As arts advocates throughout the country prepare to converge on our nation’s capitol for Arts Advocacy Day, I began thinking of the conversations many will have with their members of Congress. Some will be fruitful while others will feel like they’re talking to a brick wall, but regardless of the situation we will certainly get our point across.
But that got me thinking. What is our point, how do we back it up and do they get it?
I believe that there are two key elements to making our case for increased and sustainable funding for the arts. We need to have a compelling story that is backed up with reliable and comprehensive data.
We have the stories down pat. We know how to talk about John Q Student who was saved by the arts or how Organization B and Artist X contributed to the revitalization of a community’s downtown development. We are great story tellers, but for the most part cannot back up our stories with data.
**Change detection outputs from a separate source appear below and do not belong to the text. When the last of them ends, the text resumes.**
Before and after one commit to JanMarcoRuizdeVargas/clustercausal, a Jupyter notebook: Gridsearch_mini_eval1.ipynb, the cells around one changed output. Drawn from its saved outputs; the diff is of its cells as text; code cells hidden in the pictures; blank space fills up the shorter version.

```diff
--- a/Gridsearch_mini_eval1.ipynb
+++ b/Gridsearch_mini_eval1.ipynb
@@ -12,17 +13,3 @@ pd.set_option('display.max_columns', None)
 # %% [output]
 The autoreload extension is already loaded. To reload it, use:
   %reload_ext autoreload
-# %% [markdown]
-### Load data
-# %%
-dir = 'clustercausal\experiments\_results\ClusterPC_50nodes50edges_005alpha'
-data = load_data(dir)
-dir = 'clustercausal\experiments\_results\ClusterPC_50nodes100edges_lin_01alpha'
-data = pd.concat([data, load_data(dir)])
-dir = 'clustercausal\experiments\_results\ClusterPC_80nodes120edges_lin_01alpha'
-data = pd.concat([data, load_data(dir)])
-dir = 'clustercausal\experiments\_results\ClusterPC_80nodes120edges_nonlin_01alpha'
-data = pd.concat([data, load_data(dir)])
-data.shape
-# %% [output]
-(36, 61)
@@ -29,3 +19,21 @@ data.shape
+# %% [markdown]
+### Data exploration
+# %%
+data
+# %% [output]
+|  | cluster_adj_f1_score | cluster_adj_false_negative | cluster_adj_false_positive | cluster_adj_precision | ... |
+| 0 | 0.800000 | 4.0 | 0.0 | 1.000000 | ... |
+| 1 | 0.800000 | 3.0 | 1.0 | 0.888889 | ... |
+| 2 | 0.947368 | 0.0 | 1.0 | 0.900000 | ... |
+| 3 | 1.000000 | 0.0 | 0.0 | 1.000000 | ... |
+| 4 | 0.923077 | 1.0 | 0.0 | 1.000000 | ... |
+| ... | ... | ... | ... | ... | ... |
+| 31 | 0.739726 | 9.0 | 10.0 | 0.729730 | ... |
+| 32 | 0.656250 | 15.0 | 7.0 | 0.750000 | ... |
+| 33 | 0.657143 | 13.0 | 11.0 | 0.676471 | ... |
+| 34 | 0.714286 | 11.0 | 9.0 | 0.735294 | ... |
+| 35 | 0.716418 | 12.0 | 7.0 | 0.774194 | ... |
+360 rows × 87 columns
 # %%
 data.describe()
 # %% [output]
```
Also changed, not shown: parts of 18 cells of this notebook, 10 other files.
It’s a common theme that I’ve seen come out of many meetings, interviews and conversations over the past couple of years. Elected officials, and the public in general, understand what we are doing but they need the numbers to back it up. They want to know exactly how many jobs we create, how much money is contributed to the local and regional economy, etc. Until we are able to provide them with reliable data, they will hear what we’re saying/doing but will never “get it”. Read the rest of this entry »